Recently, a group of leading pre-K researchers set out to find consensus about what we know about pre-K education. In April 2017 the Pre-Kindergarten Task Force presented their findings. To learn more, we are are joined by a member of the task force, Greg Duncan. He is a Distinguished Professor in the School of Education at the University of California, Irvine.

In the interview, Duncan summarizes the research evidence around four key decisions (policy levers) facing state policymakers related to pre-K: (1) Whether to fund more or fewer pre-K slots; (2) Whether and how to regulate classroom quality; (3) Whether and how to prescribe curriculum; and (4) How to support the gains of pre-K after children leave pre-K, i.e., in the elementary school years.

How states can use “efficacy networks” to test strategies for school improvement: An interview with Tom Kane, Professor, Harvard Graduate School of Education – Episode #142

The new federal education law, the Every Student Succeeds Act (ESSA), emphasizes the importance of evidence, including defining four levels of evidence-based practices. The law, however, leaves it to states to decide how much they want to build an evidence base and how much to nudge districts toward choosing more effective strategies. So what should state education leaders do who want to leverage the new law and encourage districts to learn and do what works for students?

Tom Kane joins us for a two-part series to provide suggestions. In this podcast episode, he discusses how states could use the authority and resources provided by ESSA to launch a system of “efficacy networks,” meaning collections of local agencies committed to measuring the impact of the interventions they’re using. As he notes, “An overlapping system of efficacy networks working with local [education] agencies would create a mechanism for continuous testing and improvement in U.S. education. More than any single policy initiative or program, such a system would be a worthwhile legacy for any state leader.”

He also describes how the Proving Ground initiative run by the Center for Education Policy Research (CEPR) at Harvard is demonstrating the value of having an efficacy network. CEPR is working with 13 school agencies to develop a model to easily conduct low-cost, local pilots.

Tom Kane is a professor of education and economics at the Harvard Graduate School of Education and faculty director of CEPR. His recent article in the journal Education Next is called, “Making Evidence Locally: Rethinking education research under the Every Student Succeeds Act.”

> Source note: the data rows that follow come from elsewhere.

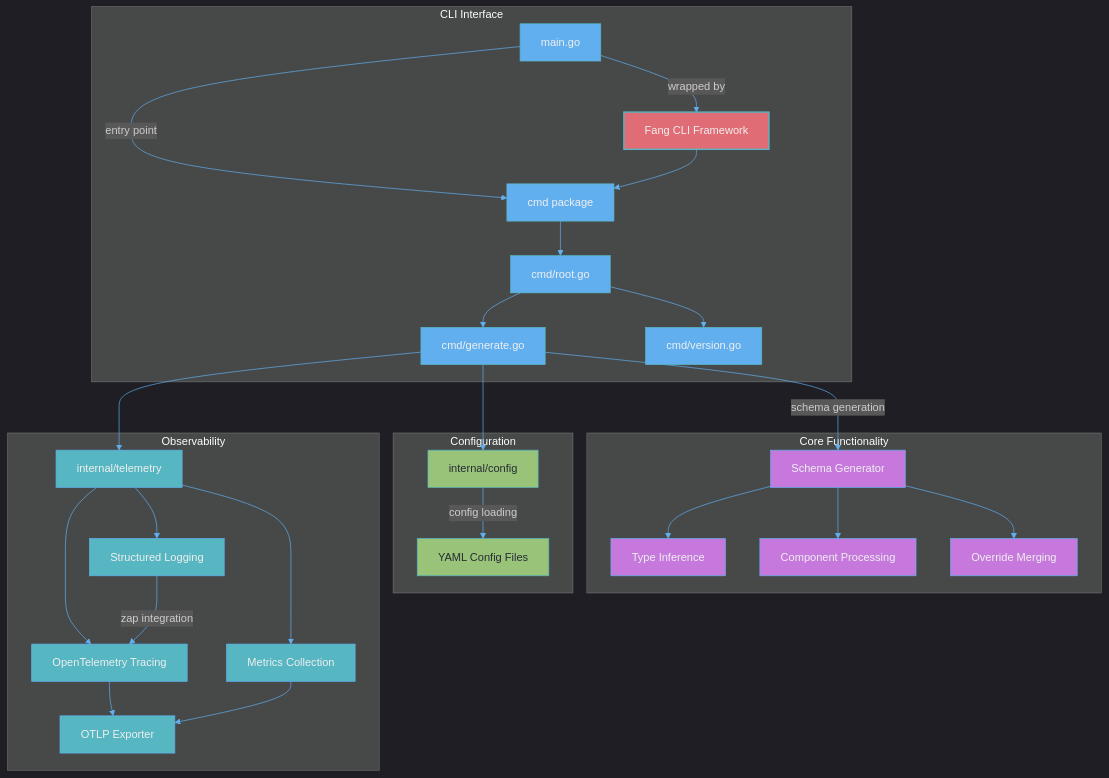
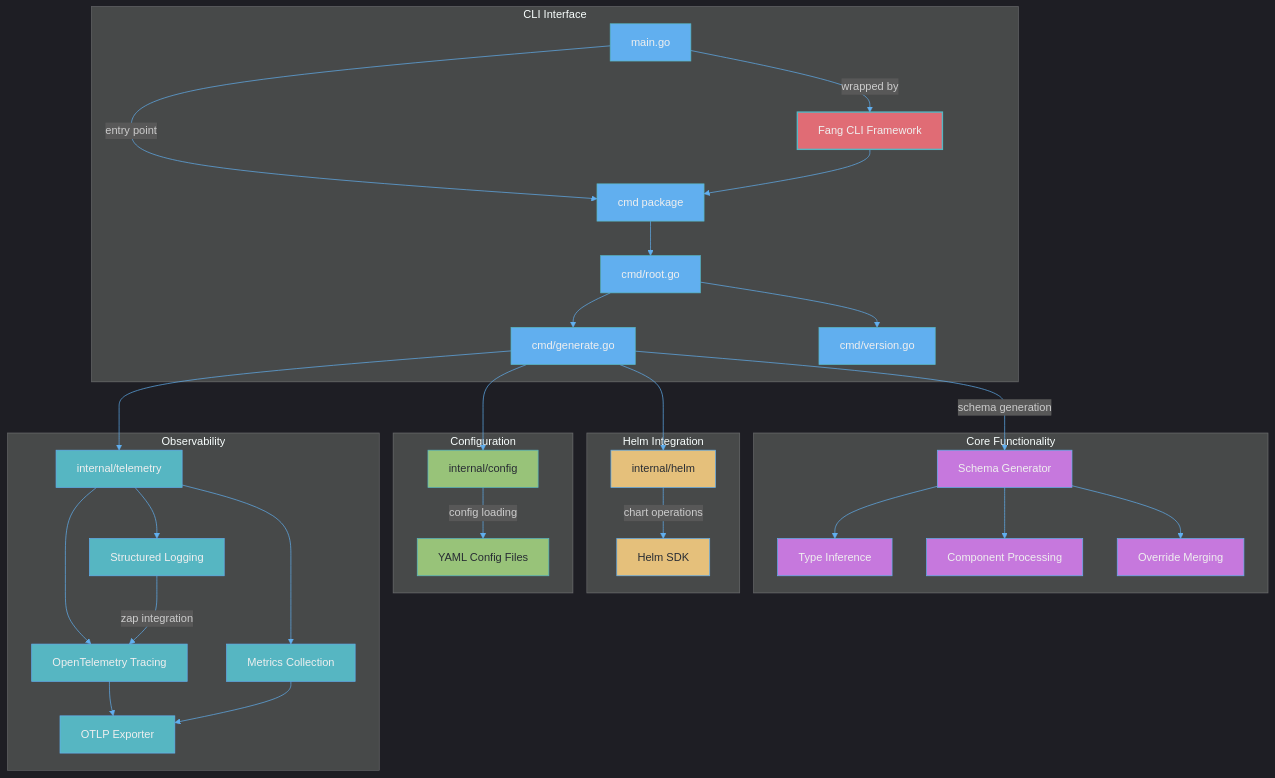
The diagram in README.md (mkm29/valet), drawn with Mermaid before and after one commit. The commit also changed other lines of this file and 5 other files, not shown here.

Commit message:
feat(helm): enhance Helm integration with structured logging and flexible configuration options

````diff
--- a/README.md
+++ b/README.md
@@ -66,65 +66,74 @@
 ```mermaid
 %%{
   init: {
     'theme': 'dark',
     'themeVariables': {
       'primaryColor': '#3e4451',
       'primaryTextColor': '#abb2bf',
       'primaryBorderColor': '#56b6c2',
       'lineColor': '#61afef',
       'secondaryColor': '#2c313c',
       'tertiaryColor': '#3b4048'
     }
   }
 }%%
 graph TD
     Main[main.go] --> |entry point| Cmd[cmd package]
     Cmd --> RootCmd[cmd/root.go]
     RootCmd --> GenerateCmd[cmd/generate.go]
     RootCmd --> VersionCmd[cmd/version.go]
     GenerateCmd --> Config[internal/config]
     GenerateCmd --> |schema generation| SchemaGen[Schema Generator]
     GenerateCmd --> Telemetry[internal/telemetry]
+    GenerateCmd --> Helm[internal/helm]
     Config --> |config loading| YAML[YAML Config Files]
+    Helm --> |chart operations| HelmSDK[Helm SDK]
 
     subgraph "Core Functionality"
         SchemaGen --> TypeInference[Type Inference]
         SchemaGen --> ComponentHandling[Component Processing]
         SchemaGen --> OverrideMerging[Override Merging]
+    end
+
+    subgraph "Helm Integration"
+        Helm
+        HelmSDK
     end
 
     subgraph "CLI Interface"
         Main --> |wrapped by| Fang[Fang CLI Framework]
         Fang --> Cmd
         Cmd
         RootCmd
         GenerateCmd
         VersionCmd
     end
 
     subgraph "Configuration"
         Config
         YAML
     end
 
     subgraph "Observability"
         Telemetry --> Tracing[OpenTelemetry Tracing]
         Telemetry --> Metrics[Metrics Collection]
         Telemetry --> Logging[Structured Logging]
         Tracing --> OTLP[OTLP Exporter]
         Metrics --> OTLP
         Logging --> |zap integration| Tracing
     end
 
     classDef core fill:#c678dd,stroke:#61afef,stroke-width:1px,color:#efefef;
     classDef cli fill:#61afef,stroke:#56b6c2,stroke-width:1px,color:#efefef;
     classDef config fill:#98c379,stroke:#56b6c2,stroke-width:1px,color:#282c34;
     classDef fang fill:#e06c75,stroke:#56b6c2,stroke-width:2px,color:#efefef;
     classDef telemetry fill:#56b6c2,stroke:#61afef,stroke-width:1px,color:#efefef;
+    classDef helm fill:#e5c07b,stroke:#61afef,stroke-width:1px,color:#282c34;
 
     class SchemaGen,TypeInference,ComponentHandling,OverrideMerging core;
     class Main,Cmd,RootCmd,GenerateCmd,VersionCmd cli;
     class Config,YAML config;
     class Fang fang;
     class Telemetry,Tracing,Metrics,Logging,OTLP telemetry;
+    class Helm,HelmSDK helm;
 ```
````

Transforming the culture of procurement in state and local government: An interview with Jeffrey Liebman, Director, Harvard Kennedy School Government Performance Lab – Episode #141

“Many of the most important functions of state and local governments – from building and maintaining roads to housing the homeless – involve contracting for goods and services supplied by the private sector,” notes the Harvard Kennedy School’s Government Performance Lab in their primer, Results-Driven Contracting: An Overview. “Unfortunately, governments often treat procurement as a back office administrative function, rather than as a core part of their strategy for delivering better performance.”

As a result, increasing the effectiveness of procurements offers an enormous opportunity today for state and local governments to improve their overall performance. As part of Bloomberg Philanthropies’ What Works Cities initiative, the Government Performance Lab has been working with a set of city governments to adopt results-driven contracting strategies and to transform the culture of procurement.

To learn more, we are joined by the Lab’s director, Jeffrey Liebman. He is a professor at the Kennedy School and is also the Director of the Taubman Center for State and Local Government. His recent article published on the website Route Fifty is, “Business as Usual Can Be the Riskiest Procurement Approach.”